Let's try going at it another way.
1. Whenever you measure 13.8 volts or more on the terminals of a flooded lead acid "12V" battery, it is under charge or, perhaps, still has a bit of float charge left over from recently removed charging
2. Whenever you measure less than this amount, the battery is either resting without load or is under load.
I'm curious as to why you're asking the question. Modern smart chargers adapt their charge to the battery condition they sense.
IMHO, typically, charging
voltage is TOO LOW. To get a properly and fully charged flooded battery, you really need upwards of 14.2-14.4 at room temperature or, better, with pulse charging you can routinely sustain 15V or more.
TIME is perhaps the most important component in achieving a full charge. The final 10% or so takes a long time, and is important because if the battery is left in less than a fully charged condition for very long, it begins to sulfate. Sulfation (the formation of PbSO4 crystals on the plates) will in time reduce the capacity of the battery to store and to deliver it's designed energy level. As Rick suggested, you won't be able to monitor capacity
with a volt meter. You can have a seemingly fully charged battery showing 12.6-12.7 VDC at rest which has a badly depleted capacity --

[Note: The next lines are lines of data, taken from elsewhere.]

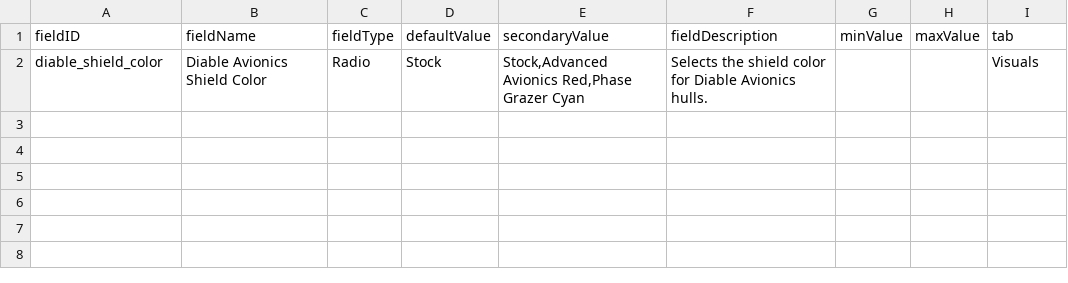
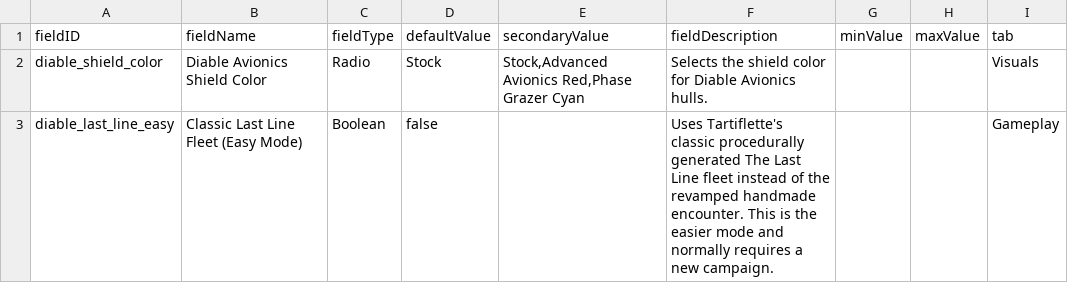
Before and after one commit to TIDAL88/diable_avionics_original_flavor, a CSV file: data/config/LunaSettings.csv, drawn as a sheet.

Commit message:
Lunalib easy mode settings for the last line. Versant transform cooldown removal.

```diff
--- a/data/config/LunaSettings.csv
+++ b/data/config/LunaSettings.csv
@@ -2 +2,2 @@ fieldID,fieldName,fieldType,defaultValue,secondaryValue,fieldDescription,minValu
 diable_shield_color,Diable Avionics Shield Color,Radio,Stock,"Stock,Advanced Avionics Red,Phase Grazer Cyan","Selects the shield color for Diable Avionics hulls.",,,Visuals
+diable_last_line_easy,Classic Last Line Fleet (Easy Mode),Boolean,false,,"Uses Tartiflette's classic procedurally generated The Last Line fleet instead of the revamped handmade encounter. This is the easier mode and normally requires a new campaign.",,,Gameplay
```
Also changed, not shown: data/shipsystems/ship_systems.csv, 3 other files.
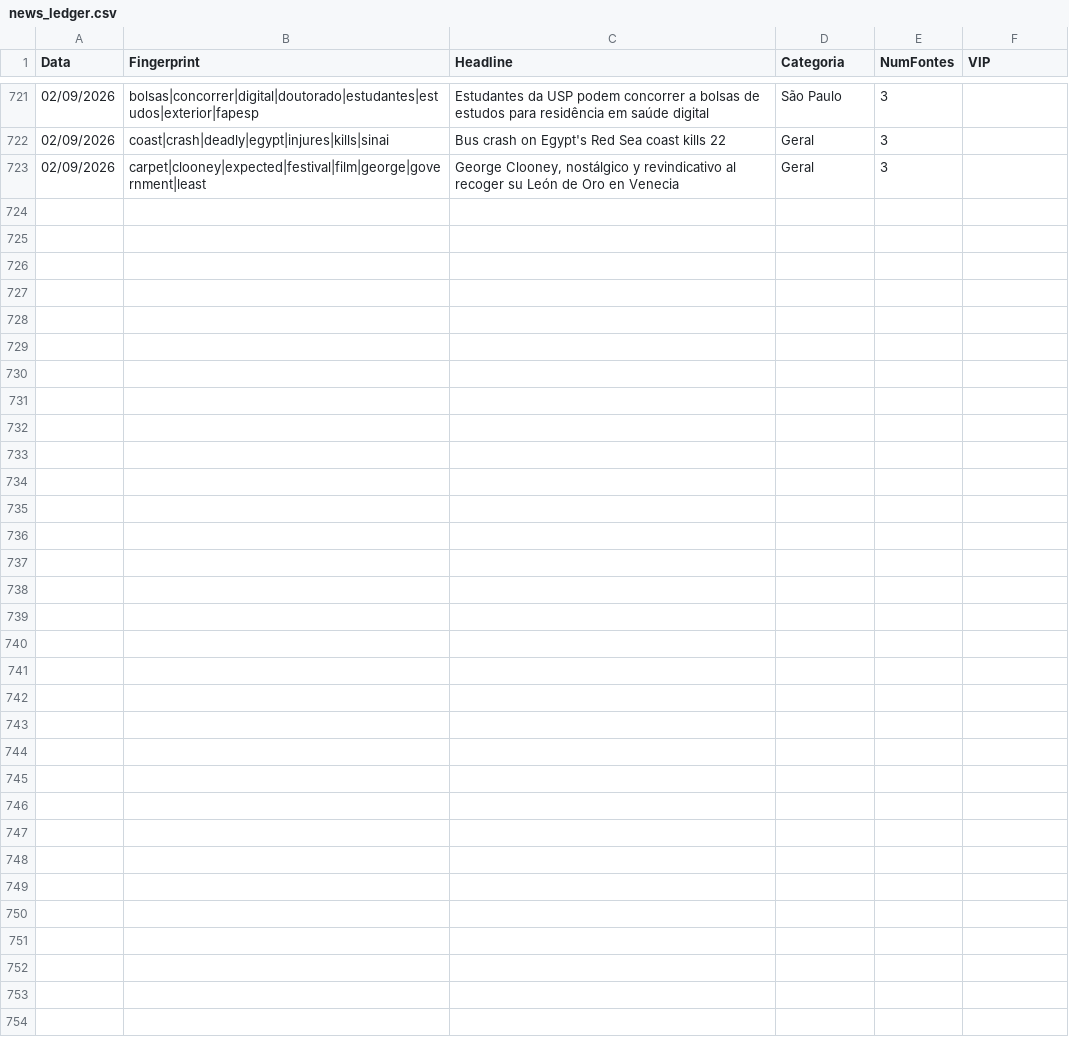
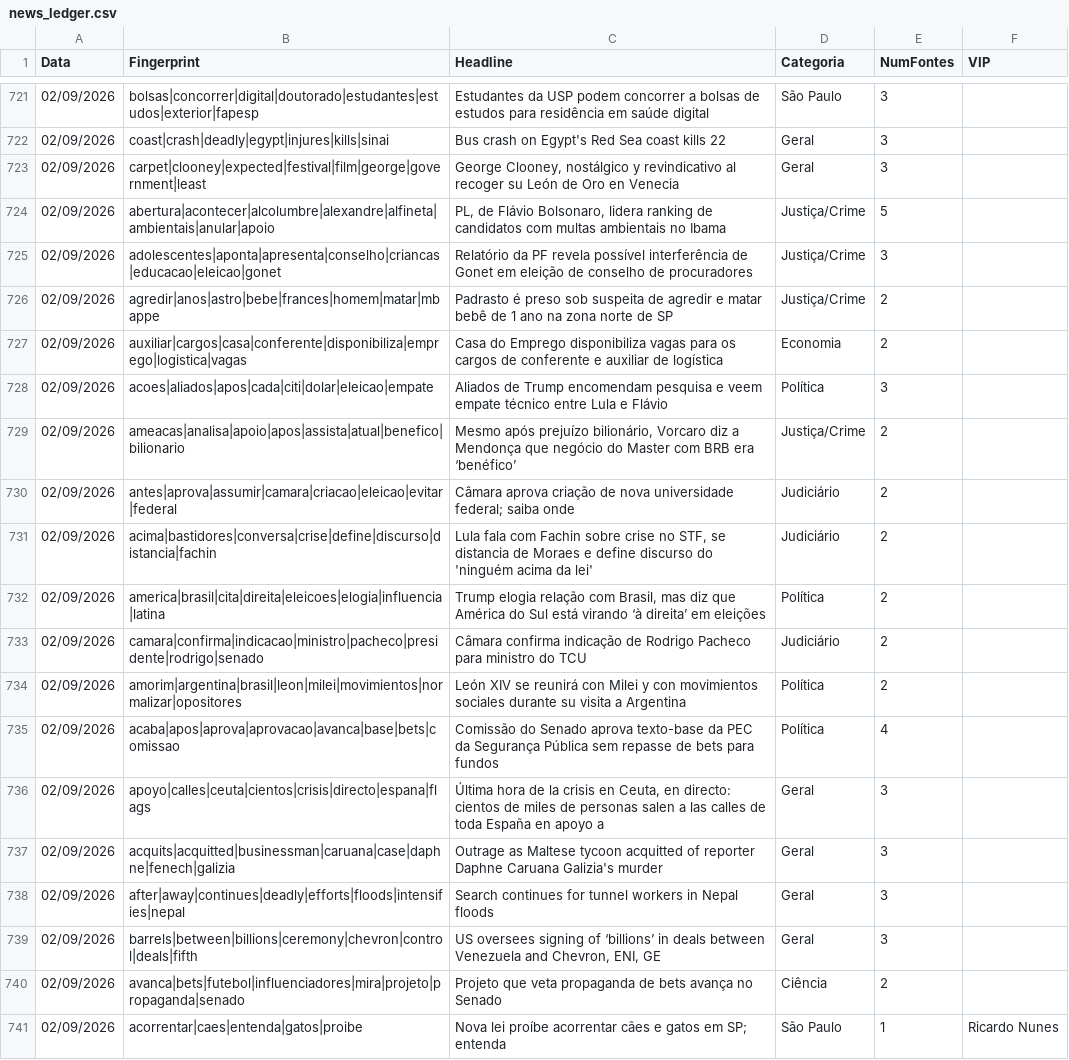
Before and after one commit to GuilhermeACRusso/monitor-de-not-cias, a CSV file: news_ledger.csv, drawn as a sheet; only a part is shown, gaps mark what is left out; the diff names each change by its address in the sheet, - before the commit and + after, or states it on an @@ line.

Commit message:
Update news ledger and entity graph

```diff
--- a/news_ledger.csv
+++ b/news_ledger.csv
+row 724: 02/09/2026 | abertura|acontecer|alcolumbre|alexandre|alfineta|ambientais|anular|apoio | PL, de Flávio Bolsonaro, lidera ranking de candidatos com multas ambientais no Ibama | Justiça/Crime | 5
+row 725: 02/09/2026 | adolescentes|aponta|apresenta|conselho|criancas|educacao|eleicao|gonet | Relatório da PF revela possível interferência de Gonet em eleição de conselho de procuradores | Justiça/Crime | 3
+row 726: 02/09/2026 | agredir|anos|astro|bebe|frances|homem|matar|mbappe | Padrasto é preso sob suspeita de agredir e matar bebê de 1 ano na zona norte de SP | Justiça/Crime | 2
+row 727: 02/09/2026 | auxiliar|cargos|casa|conferente|disponibiliza|emprego|logistica|vagas | Casa do Emprego disponibiliza vagas para os cargos de conferente e auxiliar de logística | Economia | 2
+row 728: 02/09/2026 | acoes|aliados|apos|cada|citi|dolar|eleicao|empate | Aliados de Trump encomendam pesquisa e veem empate técnico entre Lula e Flávio | Política | 3
+row 729: 02/09/2026 | ameacas|analisa|apoio|apos|assista|atual|benefico|bilionario | Mesmo após prejuízo bilionário, Vorcaro diz a Mendonça que negócio do Master com BRB era ‘benéfico’ | Justiça/Crime | 2
+row 730: 02/09/2026 | antes|aprova|assumir|camara|criacao|eleicao|evitar|federal | Câmara aprova criação de nova universidade federal; saiba onde | Judiciário | 2
+row 731: 02/09/2026 | acima|bastidores|conversa|crise|define|discurso|distancia|fachin | Lula fala com Fachin sobre crise no STF, se distancia de Moraes e define discurso do 'ninguém acima da lei' | Judiciário | 2
+row 732: 02/09/2026 | america|brasil|cita|direita|eleicoes|elogia|influencia|latina | Trump elogia relação com Brasil, mas diz que América do Sul está virando ‘à direita’ em eleições | Política | 2
+row 733: 02/09/2026 | camara|confirma|indicacao|ministro|pacheco|presidente|rodrigo|senado | Câmara confirma indicação de Rodrigo Pacheco para ministro do TCU | Judiciário | 2
+row 734: 02/09/2026 | amorim|argentina|brasil|leon|milei|movimientos|normalizar|opositores | León XIV se reunirá con Milei y con movimientos sociales durante su visita a Argentina | Política | 2
+row 735: 02/09/2026 | acaba|apos|aprova|aprovacao|avanca|base|bets|comissao | Comissão do Senado aprova texto-base da PEC da Segurança Pública sem repasse de bets para fundos | Política | 4
+row 736: 02/09/2026 | apoyo|calles|ceuta|cientos|crisis|directo|espana|flags | Última hora de la crisis en Ceuta, en directo: cientos de miles de personas salen a las calles de toda España en apoyo a | Geral | 3
+row 737: 02/09/2026 | acquits|acquitted|businessman|caruana|case|daphne|fenech|galizia | Outrage as Maltese tycoon acquitted of reporter Daphne Caruana Galizia's murder | Geral | 3
+row 738: 02/09/2026 | after|away|continues|deadly|efforts|floods|intensifies|nepal | Search continues for tunnel workers in Nepal floods | Geral | 3
+row 739: 02/09/2026 | barrels|between|billions|ceremony|chevron|control|deals|fifth | US oversees signing of ‘billions’ in deals between Venezuela and Chevron, ENI, GE | Geral | 3
+row 740: 02/09/2026 | avanca|bets|futebol|influenciadores|mira|projeto|propaganda|senado | Projeto que veta propaganda de bets avança no Senado | Ciência | 2
+row 741: 02/09/2026 | acorrentar|caes|entenda|gatos|proibe | Nova lei proíbe acorrentar cães e gatos em SP; entenda | São Paulo | 1 | Ricardo Nunes
```
Also changed, not shown: news_graph_entities.csv, 2 other files.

due to sulfation and/or other factors --
and which will very quickly go dead when a significant load is applied.